Using Multiple Databases on Rails

Rodrigo Souza
October 24, 2023

Larger applications will occasionally split managed data across more than one database. Since version 6.+, Rails has shipped with a default solution for this necessity. With Rails 7.1, the following features are supported:

  • Multiple writer databases with a replica for each
  • Automatic connection switching for the model you’re accessing
  • Automatic swapping between the writer and replica, depending on the incoming HTTP verb and recent writes
  • Rails tasks for creating, dropping, migrating, and interacting with the multiple connected databases

Base setup

Let’s imagine we have an application to register cars and we need to add a new database in order to register boats. The database.yml could look like this:

    database: cars_database
    username: root
    password: <%= ENV['ROOT_PASSWORD'] %>
    adapter: mysql2
    database: cars_database
    username: root_readonly
    password: <%= ENV['ROOT_READONLY_PASSWORD'] %>
    adapter: mysql2
    replica: true
    database: boats_database
    username: boats_root
    password: <%= ENV['BOATS_ROOT_PASSWORD'] %>
    adapter: mysql2
    migrations_paths: db/boats_migrate
    database: boats_database
    username: boats_readonly
    password: <%= ENV['BOATS_READONLY_PASSWORD'] %>
    adapter: mysql2
    replica: true

Rails will consider (when provided) the primary configuration as the default. In the case no configuration was named as primary, Rails will use the first configuration as the default for each environment.
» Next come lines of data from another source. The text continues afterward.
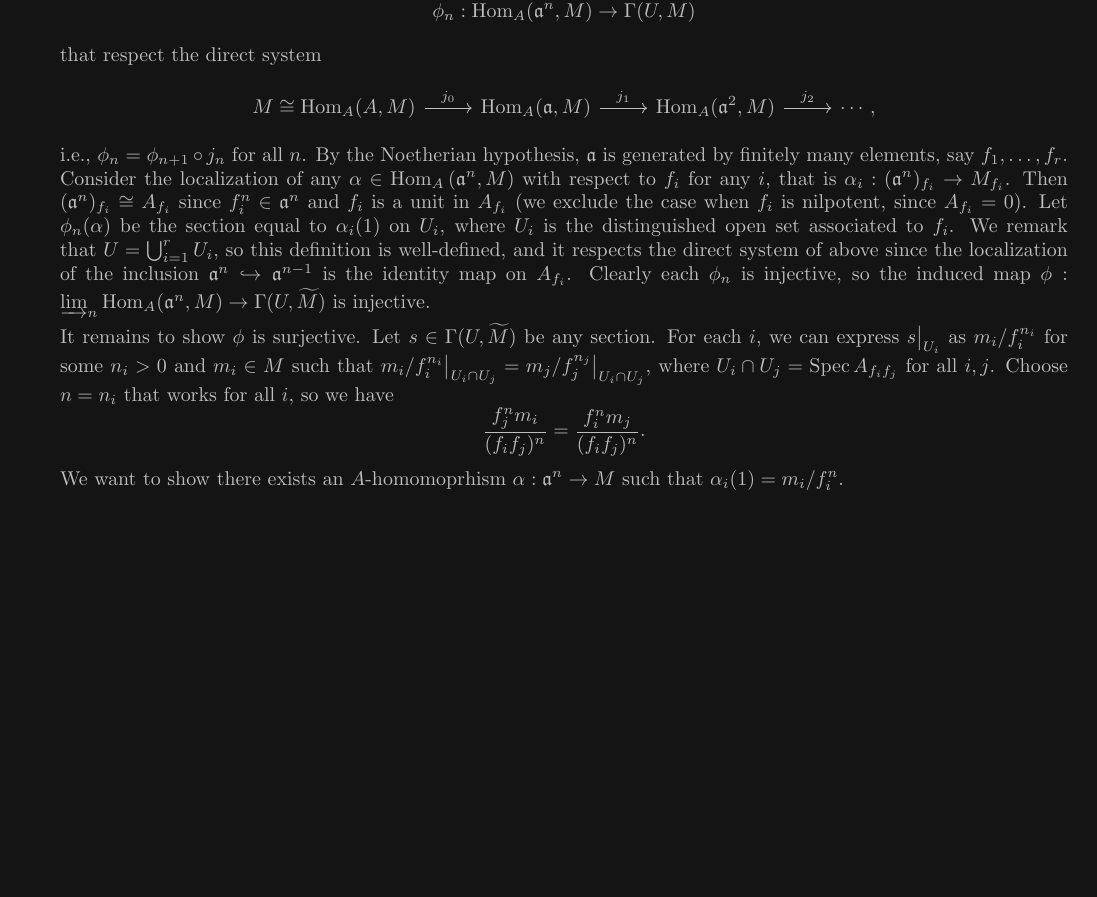
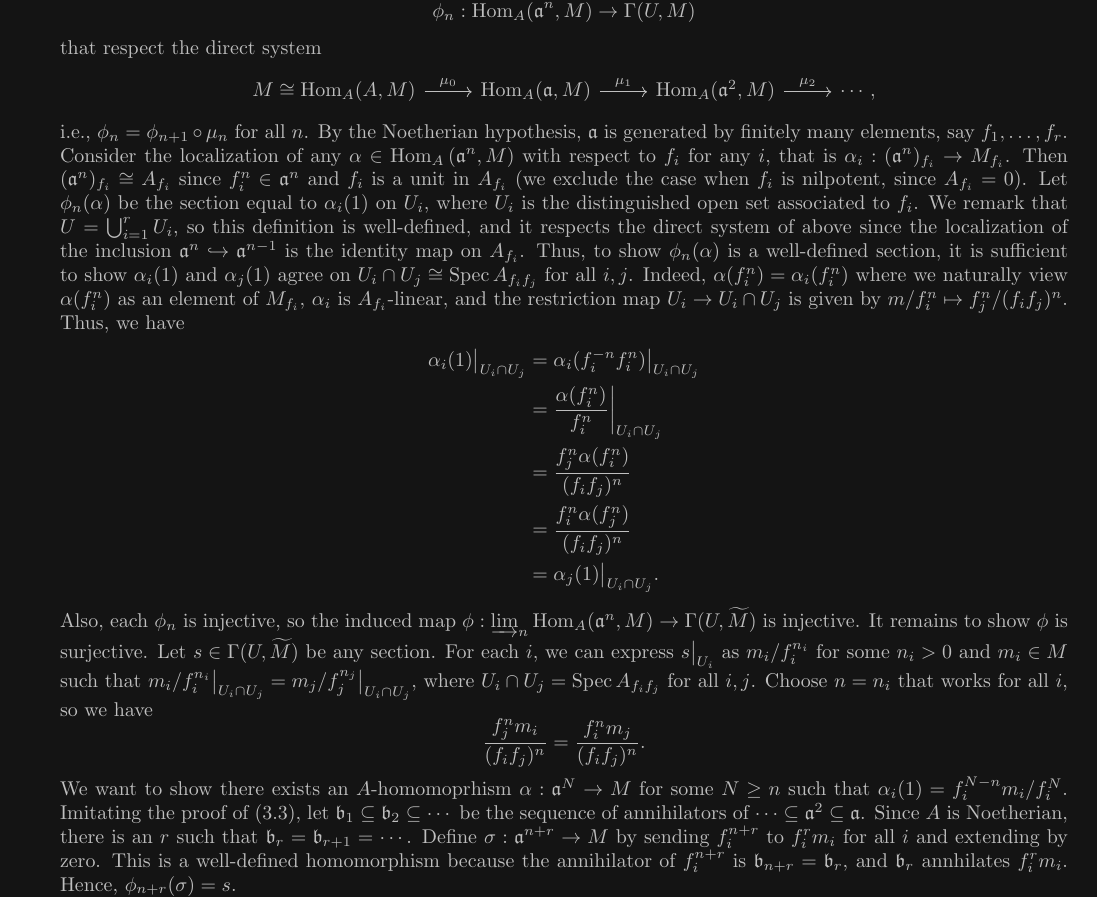
Before and after one commit to h38464874b/Algebraic-Geometry-Hartshorne, a LaTeX problem sheet (chapter3/section3/exercises.tex): part of page 2 of 2 before the commit and part of page 2 of 3 after it, cut so that both start at the same text, the shorter picture padded with empty space. Compiled offline with pdfLaTeX.

Commit message:
Progress 3.3.7b

```diff
--- a/chapter3/section3/exercises.tex
+++ b/chapter3/section3/exercises.tex
@@ -83,16 +83,25 @@ Hence, $\fI$ is flasque.
 \begin{itemize} [leftmargin=0cm]
 \item[(a)] To define a map $\phi : \varinjlim_n \Hom_A(\goth{a}^n, M) \to \Gamma(U, \widetilde{M})$, it suffices to define $A$-homomoprhisms $$\phi_n : \Hom_A(\goth{a}^n, M) \to \Gamma(U, \widetilde{M})$$ that respect the direct system
 \[ \begin{tikzcd}
-  {M \cong \Hom_A(A, M)} \arrow[r, "j_0"] & {\Hom_A(\goth{a}, M)} \arrow[r, "j_1"] & {\Hom_A(\goth{a}^2, M)} \arrow[r, "j_2"] & \cdots,
+  {M \cong \Hom_A(A, M)} \arrow[r, "\mu_0"] & {\Hom_A(\goth{a}, M)} \arrow[r, "\mu_1"] & {\Hom_A(\goth{a}^2, M)} \arrow[r, "\mu_2"] & \cdots,
   \end{tikzcd} \]
-i.e., $\phi_n = \phi_{n + 1} \circ j_n$ for all $n$.
+i.e., $\phi_n = \phi_{n + 1} \circ \mu_n$ for all $n$.
 By the Noetherian hypothesis, $\goth{a}$ is generated by finitely many elements, say $f_1, \dots, f_r$.
 Consider the localization of any $\alpha \in \Hom_A{(\goth{a}^n, M)}$ with respect to $f_i$ for any $i$, that is $\alpha_i : (\goth{a}^n)_{f_i}\to M_{f_i}$.
 Then $(\goth{a}^n)_{f_i} \cong A_{f_i}$ since $f_i^n \in \goth{a}^n$ and $f_i$ is a unit in $A_{f_i}$ (we exclude the case when $f_i$ is nilpotent, since $A_{f_i} = 0$).
 Let $\phi_n(\alpha)$ be the section equal to $\alpha_i(1)$ on $U_i$, where $U_i$ is the distinguished open set associated to $f_i$.
 We remark that $U = \bigcup_{i = 1}^r U_i$, so this definition is well-defined, and it respects the direct system of above since the localization of the inclusion $\goth{a}^{n} \hookrightarrow \goth{a}^{n - 1}$ is the identity map on $A_{f_i}$.
-Clearly each $\phi_n$ is injective, so the induced map $\phi : \varinjlim_n \Hom_A(\goth{a}^n, M) \to \Gamma(U, \widetilde{M})$ is injective.
-
+Thus, to show $\phi_n(\alpha)$ is a well-defined section, it is sufficient to show $\alpha_i(1)$ and $\alpha_j(1)$ agree on $U_i \cap U_j \cong \spec{A_{f_if_j}}$ for all $i, j$.
+Indeed, $\alpha(f_i^n) = \alpha_i(f_i^n)$ where we naturally view $\alpha(f_i^n)$ as an element of $M_{f_i}$, $\alpha_i$ is $A_{f_i}$-linear, and the restriction map $U_i \to U_i \cap U_j$ is given by $m/f_i^n \mapsto f_j^n/(f_if_j)^n$.
+Thus, we have
+\begin{align*}
+  \restr{\alpha_i(1)}{U_i \cap U_j} & = \restr{\alpha_i(f_i^{-n}f_i^n)}{U_i \cap U_j} \\
+  & = \restr{\frac{\alpha(f_i^n)}{f_i^n}}{U_i \cap U_j} \\
+  & = \frac{f_j^n \alpha(f_i^n)}{(f_if_j)^n} \\
+  & = \frac{f_i^n \alpha(f_j^n)}{(f_if_j)^n} \\
+  & = \restr{\alpha_j(1)}{U_i \cap U_j}.
+\end{align*}
+Also, each $\phi_n$ is injective, so the induced map $\phi : \varinjlim_n \Hom_A(\goth{a}^n, M) \to \Gamma(U, \widetilde{M})$ is injective.
 It remains to show $\phi$ is surjective.
 Let $s \in \Gamma(U, \widetilde{M})$ be any section.
 For each $i$, we can express $\restr{s}{U_i}$ as $m_i/f_i^{n_i}$ for some $n_i > 0$ and $m_i \in M$ such that $\restr{m_i/f_i^{n_i}}{U_i \cap U_j} = \restr{m_j/f_j^{n_j}}{U_i \cap U_j}$, where $U_i \cap U_j = \spec{A_{f_if_j}}$ for all $i, j$.
@@ -100,7 +109,12 @@ Choose $n = n_i$ that works for all $i$, so we have
 \begin{equation*}
   \frac{f_j^n m_i}{(f_if_j)^n} = \frac{f_i^n m_j}{(f_if_j)^n}.
 \end{equation*}
-We want to show there exists an $A$-homomoprhism $\alpha : \goth{a}^n \to M$ such that $\alpha_i(1) = m_i / f_i^n$.
+We want to show there exists an $A$-homomoprhism $\alpha : \goth{a}^N \to M$ for some $N \geq n$ such that $\alpha_i(1) = f_i^{N-n} m_i / f_i^N$.
+Imitating the proof of (3.3), let $\goth{b}_1 \subseteq \goth{b}_2 \subseteq \cdots$ be the sequence of annihilators of $\cdots \subseteq \goth{a}^2 \subseteq \goth{a}$.
+Since $A$ is Noetherian, there is an $r$ such that $\goth{b}_r = \goth{b}_{r + 1} = \cdots$.
+Define $\sigma : \goth{a}^{n + r} \to M$ by sending $f_i^{n + r}$ to $f_i^r m_i$ for all $i$ and extending by zero.
+This is a well-defined homomorphism because the annihilator of $f_i^{n + r}$ is $\goth{b}_{n + r} = \goth{b}_r$, and $\goth{b}_r$ annhilates $f_i^r m_i$.
+Hence, $\phi_{n + r}(\sigma) = s$.
 
 \item[(b)] Let $I$ be an injective $A$-module.
 It will be sufficient to show for any open set $U \subseteq X$, where $U = X - V(\goth{a})$ for some ideal $\goth{a}$ of $A$, that $\Gamma(X, \tilde{I}) \to \Gamma(U, \tilde{I})$ is surjective.
```
Also changed, not shown: chapter3/section3/exercises.pdf.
It’s important to mention that the usersnames for writers and replicas should be different, and the permissions for the replicas should be set to readonly.

With our new database let’s setup a model. Using the Rails convetion, we’ll need to create a new abstract class and connect it to the new boats database.

class BoatsRecord < ApplicationRecord
  self.abstract_class = true

  connects_to database: { writing: :boats, reading: :boats_replica }

The ApplicationRecord class should looks like this:

class ApplicationRecord < ActiveRecord::Base
  self.abstract_class = true

  connects_to database: { writing: :primary, reading: :primary_replica }

Now all the classes that will need read/write on the primary database, will inherit from your primary abstract class. To read/write on the boats database, your classes will inherit from the BoatsRecord class.

All is now in place, so we can create our new database. We can see the available commands by running bin/rails -T. As expected, we can see the bin/rails db:create.

Note: This command will create both the databases provided in database.yml. To create only the boats_database, you can run bin/rails db:create:boats.

Migration and generators

The default generators of Rails work like a charm. Rails generators now have a --database option that allows you to specify the correct database for a new model.

Example command:

$ bin/rails generate model tire name:string --database cars

The migrations for multiple databases will live in folders prefixed with the name of the database key in the configuration.

Swap between roles

The automatic switching middleware uses the incoming HTTP verb to switch from writer to replica and vice versa. So, for PATCH, DELETE, POST and PUT requests, the application will use the writer database. For GET and HEAD, Rails will use the read database. To activate this feature, run the command:

$ bin/rails generate active_record:multi_db

It’ll create a new initializer in the config/initializers directory called multi_db.rb. There you’ll uncomment these lines below:

Rails.application.configure do
  config.active_record.database_selector = { delay: 2.seconds }
  config.active_record.database_resolver = 
  config.active_record.database_resolver_context = 

It’s also possible to build custom logic around chosing a particular role to handle a request.

Manual connection switching

For the cases where automatic swithing isn’t a good fit, Rails provides a connected_to method that allows us to specify a connection.

  ActiveRecord::Base.connected_to(role: :reading) do
    # all your amazing logic here

In the example, Rails will use the connection that consists of the reading role.

That’s it for today, thanks for reading. If you have any further questions & wish to seek any help from our developers, feel free to contact us.